How to complete this task: Search the records that follow and extract every line containing the string "Vista".
━━━━━ Records to process ━━━━━
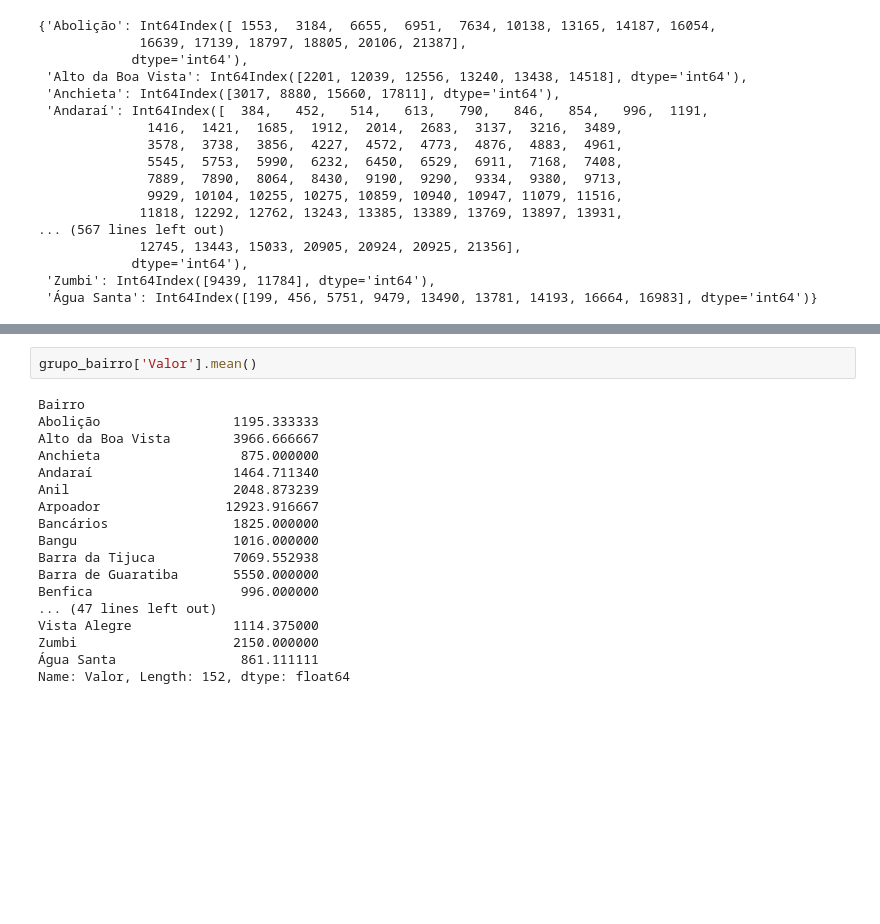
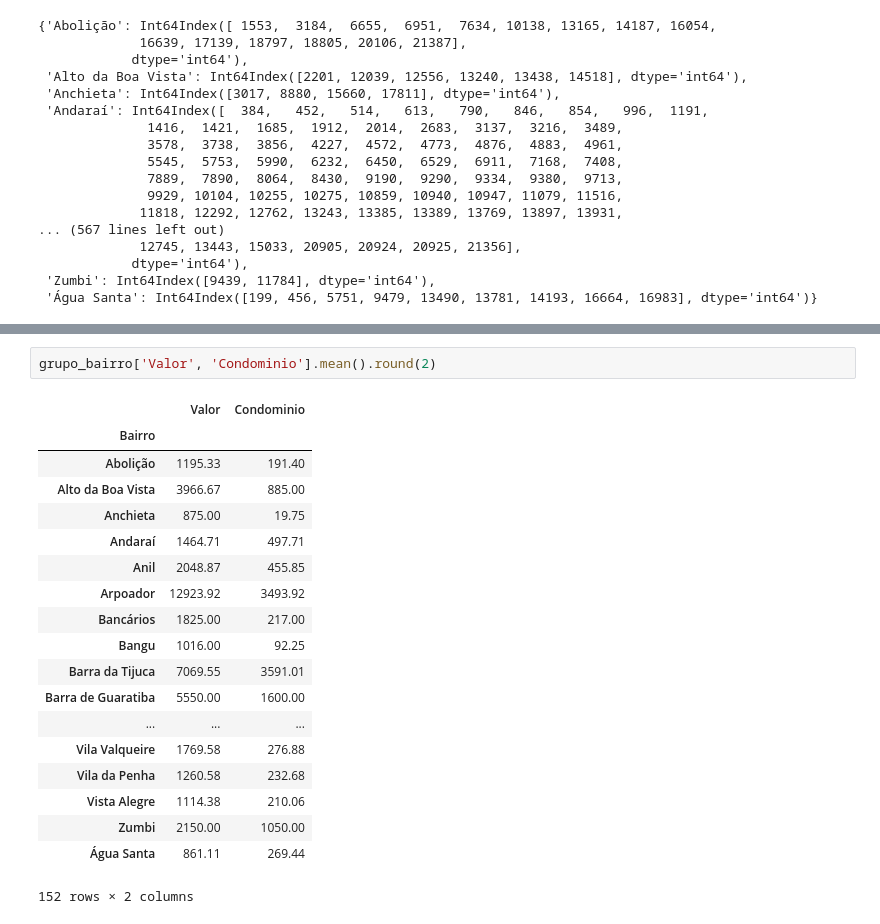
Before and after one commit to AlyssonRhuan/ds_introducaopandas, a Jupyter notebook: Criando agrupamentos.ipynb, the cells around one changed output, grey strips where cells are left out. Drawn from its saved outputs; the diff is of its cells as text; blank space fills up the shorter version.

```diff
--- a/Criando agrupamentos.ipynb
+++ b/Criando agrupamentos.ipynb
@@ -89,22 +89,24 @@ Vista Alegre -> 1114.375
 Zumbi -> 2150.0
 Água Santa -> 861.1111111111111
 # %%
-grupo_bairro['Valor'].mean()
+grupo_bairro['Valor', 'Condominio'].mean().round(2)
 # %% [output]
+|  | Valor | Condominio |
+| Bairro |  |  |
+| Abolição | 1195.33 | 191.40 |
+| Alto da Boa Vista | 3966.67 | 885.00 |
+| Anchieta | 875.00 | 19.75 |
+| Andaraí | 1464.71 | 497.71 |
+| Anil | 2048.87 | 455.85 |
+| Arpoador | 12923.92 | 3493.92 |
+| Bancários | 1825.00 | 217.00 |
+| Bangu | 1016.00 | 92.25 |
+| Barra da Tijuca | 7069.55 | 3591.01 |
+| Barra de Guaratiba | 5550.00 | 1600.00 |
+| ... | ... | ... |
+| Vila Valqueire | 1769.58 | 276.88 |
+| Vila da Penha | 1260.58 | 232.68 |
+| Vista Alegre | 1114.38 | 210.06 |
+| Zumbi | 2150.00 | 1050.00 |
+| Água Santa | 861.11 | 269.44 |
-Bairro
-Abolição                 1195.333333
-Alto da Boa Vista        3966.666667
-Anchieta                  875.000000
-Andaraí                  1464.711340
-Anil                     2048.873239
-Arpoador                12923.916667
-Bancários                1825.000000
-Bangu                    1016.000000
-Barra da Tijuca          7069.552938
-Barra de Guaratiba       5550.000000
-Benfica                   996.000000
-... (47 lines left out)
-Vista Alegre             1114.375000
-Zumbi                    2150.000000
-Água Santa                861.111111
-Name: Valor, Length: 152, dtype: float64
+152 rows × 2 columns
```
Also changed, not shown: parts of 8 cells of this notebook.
━━━━━
Solution to the exercise:
@@ -89,22 +89,24 @@ Vista Alegre -> 1114.375
+| Alto da Boa Vista | 3966.67 | 885.00 |
+| Vista Alegre | 1114.38 | 210.06 |
-Alto da Boa Vista        3966.666667
-Vista Alegre             1114.375000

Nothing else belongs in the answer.